Five weeks to go: Is a four hour marathon a complete fantasy?

I think it might be time rein in my expectations for the big day in five weeks. I’ve been hoping to get past the finish line in four hours or less, and as my pace has gradually increased over the past few months, doing so has seemed less and less like a complete fantasy.

Now I’m not so sure. A four hour marathon requires an average pace of a mile every nine minutes and 10 seconds. I can maintain that pace (and then some) on shorter runs, but on the longer outings doing so becomes a real challenge.

Take last Saturday’s run. I covered 6.8 miles in an hour, meaning I maintained an average pace of 8.49 minutes a mile for the duration of the run. That’s my fastest hour ever, according to Runkeeper. I should be chuffed to bits, but I’m not. See, by the end of that hour I was completely spent; doing another three hours at that pace was out of the question.

Of course how fast I get round doesn’t really matter – as I’ve said before, the Brighton Marathon is just the first stage in a very long journey to MdS 2018 – but I still want to do the best I possibly can.


So on this Sunday’s long run (see my week’s schedule, modelled by Sprog the Younger, above) my aim will be to maintain an average pace of nine minutes 10 seconds a mile for the whole three hours.
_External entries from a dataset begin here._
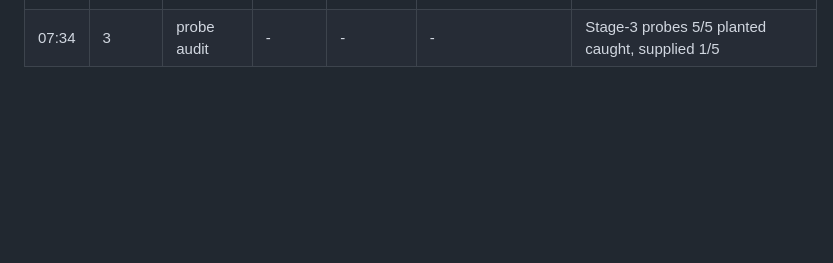
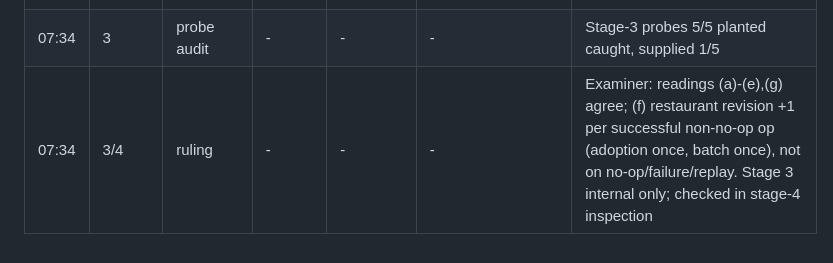
Before and after one commit to kinnuworks/clausework, a Markdown page: evidence/ledger.md, the part around the change. Drawn GitHub-style; blank space fills up the shorter version.

Commit message:
lead: ledger — ruling (f)

```diff
--- a/evidence/ledger.md
+++ b/evidence/ledger.md
@@ -61,3 +61,4 @@ All five seats present in room at 06:33 (dhirajkavuri/{lead,builder,finisher,exa
 | 07:30 | 4 | OPEN | 1 | - | builder: stage-4 revision by 08:15; finisher: ticket re-read into stage-4/ui + applied-plan truth; examiner: stage-4 seal by 08:05 | |
 | 07:33 | 4 | inspect | 1 | 4c5ea79 (builder 9334ea9 + finisher ui) | inspector: verdict by 08:00; examiner: reveal + audit by 08:05 | Builder isolated S1 120/120, S2 25/25, S3 7/7, S4 6/6, claimed 4. Seal 6c23855 2803a2c6…797c |
 | 07:34 | 3 | probe audit | - | - | - | Stage-3 probes 5/5 planted caught, supplied 1/5 |
+| 07:34 | 3/4 | ruling | - | - | - | Examiner: readings (a)-(e),(g) agree; (f) restaurant revision +1 per successful non-no-op op (adoption once, batch once), not on no-op/failure/replay. Stage 3 internal only; checked in stage-4 inspection |
```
I will be treading much of the course for the Brighton Marathon too, so I can work out if I really am in cloud cuckoo land with my four hour target. Will let you know how get on…

Any tips for improving pace without breaking yourself? Do share!

  One thought on “Five weeks to go: Is a four hour marathon a complete fantasy?

  1. March 8, 2016 at 4:38 pm

    Good luck this week!

    Try to remember that with a good taper your energy reserves will go sky high. Which means that come time for your first marathon you’ll likely find yourself chomping at the bit to go out well under 9:10. The trick won’t be holding that pace, it will be resisting the urge to go faster with all the pent up energy and adrenaline coursing through your veins. But you’ll want to keep your early pace in check, somewhere between miles 15-20, you’ll be glad you did.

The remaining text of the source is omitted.